antimicrobial efficacy against a wide range of
microorganisms, allowing it to be used in a variety of
industrial and public health environments. In fact, the
chemistry is EPA-registered for the removal of biofilm from
Drain cleaning products based on this chemistry are easy to
use and can be poured or preferably foamed into the drains
using a simple foaming unit that forces the product into the
underground drain pipe line via a foaming attachment or
assembly that can be attached to the foaming unit with a
quick connection. The foam travels as far as desired in the
drain pipes, depending on drain system conditions. As it
travels, the foam covers all drain system surfaces, offering
full 360 degree coverage. It penetrates and breaks down the
biofilms from the surfaces of the drain, including the

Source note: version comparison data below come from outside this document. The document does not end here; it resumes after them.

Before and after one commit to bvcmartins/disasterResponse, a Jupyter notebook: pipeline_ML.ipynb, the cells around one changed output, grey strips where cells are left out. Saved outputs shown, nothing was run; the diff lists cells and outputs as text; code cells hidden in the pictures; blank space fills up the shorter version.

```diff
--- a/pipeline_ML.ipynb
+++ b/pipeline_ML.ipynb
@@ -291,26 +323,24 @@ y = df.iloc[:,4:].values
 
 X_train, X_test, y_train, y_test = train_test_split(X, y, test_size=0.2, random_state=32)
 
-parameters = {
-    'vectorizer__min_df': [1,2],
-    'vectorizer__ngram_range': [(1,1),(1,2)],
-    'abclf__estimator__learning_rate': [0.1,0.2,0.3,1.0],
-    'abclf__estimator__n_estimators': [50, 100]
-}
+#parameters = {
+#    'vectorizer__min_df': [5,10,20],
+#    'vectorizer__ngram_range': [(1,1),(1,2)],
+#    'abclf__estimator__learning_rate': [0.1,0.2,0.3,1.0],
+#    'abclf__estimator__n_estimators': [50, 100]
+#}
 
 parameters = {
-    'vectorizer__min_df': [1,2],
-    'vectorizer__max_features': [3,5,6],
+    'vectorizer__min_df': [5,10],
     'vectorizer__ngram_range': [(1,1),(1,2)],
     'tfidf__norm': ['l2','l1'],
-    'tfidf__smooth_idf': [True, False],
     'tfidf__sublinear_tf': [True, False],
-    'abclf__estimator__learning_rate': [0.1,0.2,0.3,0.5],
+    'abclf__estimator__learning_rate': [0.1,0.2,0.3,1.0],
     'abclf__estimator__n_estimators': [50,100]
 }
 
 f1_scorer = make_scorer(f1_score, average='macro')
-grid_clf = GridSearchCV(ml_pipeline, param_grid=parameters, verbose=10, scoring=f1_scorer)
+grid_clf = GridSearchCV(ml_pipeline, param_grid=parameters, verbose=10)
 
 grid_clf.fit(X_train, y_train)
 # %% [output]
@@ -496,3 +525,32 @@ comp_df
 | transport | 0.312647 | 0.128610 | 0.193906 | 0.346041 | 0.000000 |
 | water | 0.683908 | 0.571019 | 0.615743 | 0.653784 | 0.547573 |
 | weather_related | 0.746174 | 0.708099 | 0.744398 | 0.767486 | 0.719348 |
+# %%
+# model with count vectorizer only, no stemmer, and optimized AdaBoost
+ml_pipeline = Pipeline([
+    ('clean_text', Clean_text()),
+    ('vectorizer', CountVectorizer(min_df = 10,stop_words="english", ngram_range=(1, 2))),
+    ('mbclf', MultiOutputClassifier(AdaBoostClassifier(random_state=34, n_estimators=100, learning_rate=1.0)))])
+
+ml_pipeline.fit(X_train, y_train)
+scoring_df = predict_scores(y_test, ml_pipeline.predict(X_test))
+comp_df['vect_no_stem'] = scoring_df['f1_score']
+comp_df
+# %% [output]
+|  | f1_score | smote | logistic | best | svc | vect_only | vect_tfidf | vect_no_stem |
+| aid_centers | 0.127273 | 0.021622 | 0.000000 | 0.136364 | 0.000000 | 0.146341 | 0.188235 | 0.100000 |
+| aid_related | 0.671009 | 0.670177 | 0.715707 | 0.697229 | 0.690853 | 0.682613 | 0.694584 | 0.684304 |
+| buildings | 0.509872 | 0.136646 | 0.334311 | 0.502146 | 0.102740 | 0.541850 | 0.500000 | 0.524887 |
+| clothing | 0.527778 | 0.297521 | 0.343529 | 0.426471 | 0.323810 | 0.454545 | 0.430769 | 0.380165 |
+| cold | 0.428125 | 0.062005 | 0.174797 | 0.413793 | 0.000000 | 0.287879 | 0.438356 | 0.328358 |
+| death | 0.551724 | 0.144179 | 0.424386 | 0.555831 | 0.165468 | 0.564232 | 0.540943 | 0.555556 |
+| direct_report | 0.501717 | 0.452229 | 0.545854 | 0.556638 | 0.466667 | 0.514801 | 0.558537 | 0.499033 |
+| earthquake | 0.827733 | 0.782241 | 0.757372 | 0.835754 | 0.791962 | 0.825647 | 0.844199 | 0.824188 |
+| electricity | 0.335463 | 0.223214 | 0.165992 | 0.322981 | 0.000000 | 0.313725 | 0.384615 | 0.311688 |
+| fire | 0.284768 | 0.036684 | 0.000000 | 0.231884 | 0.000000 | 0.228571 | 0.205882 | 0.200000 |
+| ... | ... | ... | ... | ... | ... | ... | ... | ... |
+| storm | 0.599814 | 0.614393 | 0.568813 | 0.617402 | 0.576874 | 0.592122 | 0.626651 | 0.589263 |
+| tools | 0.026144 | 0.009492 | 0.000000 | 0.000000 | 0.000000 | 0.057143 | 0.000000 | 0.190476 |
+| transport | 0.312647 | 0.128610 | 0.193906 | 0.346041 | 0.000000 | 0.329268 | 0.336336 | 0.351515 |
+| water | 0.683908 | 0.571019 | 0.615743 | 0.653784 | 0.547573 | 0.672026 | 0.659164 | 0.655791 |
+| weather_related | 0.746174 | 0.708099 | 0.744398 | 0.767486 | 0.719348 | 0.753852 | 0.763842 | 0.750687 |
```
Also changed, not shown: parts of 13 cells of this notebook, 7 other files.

ceiling of the underground drain pipes. While breaking down
the biofilm, it destroys microbial cells embedded in the
biofilm. No scrubbing is required when using this
technology, thus avoiding the problems associated with the
previously discussed method.
The Hydrogen Peroxide/Quat hybrid chemistry is free of
phosphates, acids and chlorine and helps to control and
eliminate fruit flies from the drains. Products that utilize
this technology are also economical and efficient. It takes
only 20 to 30 seconds to foam each drain, and will reduce
the amount of time and labor required to execute a complete
and effective drain care program.
In summary, a drain cleaning chemistry using a foaming
Hydrogen Peroxide/Quat hybrid is not only effective in
cleaning and removing biofilms from the visible part of the
drains, it also removes biofilms from the underground drain
pipes and destroys the resistant microorganisms embedded in
the biofilms and in the drain water. As a result, the total
number of pathogenic microorganisms in the drain system is
reduced to a minimum.
Adel Makdesi, corporate senior microbiologist, Zep Inc.,
for more information, visit www.zep.com.
Back to top ▲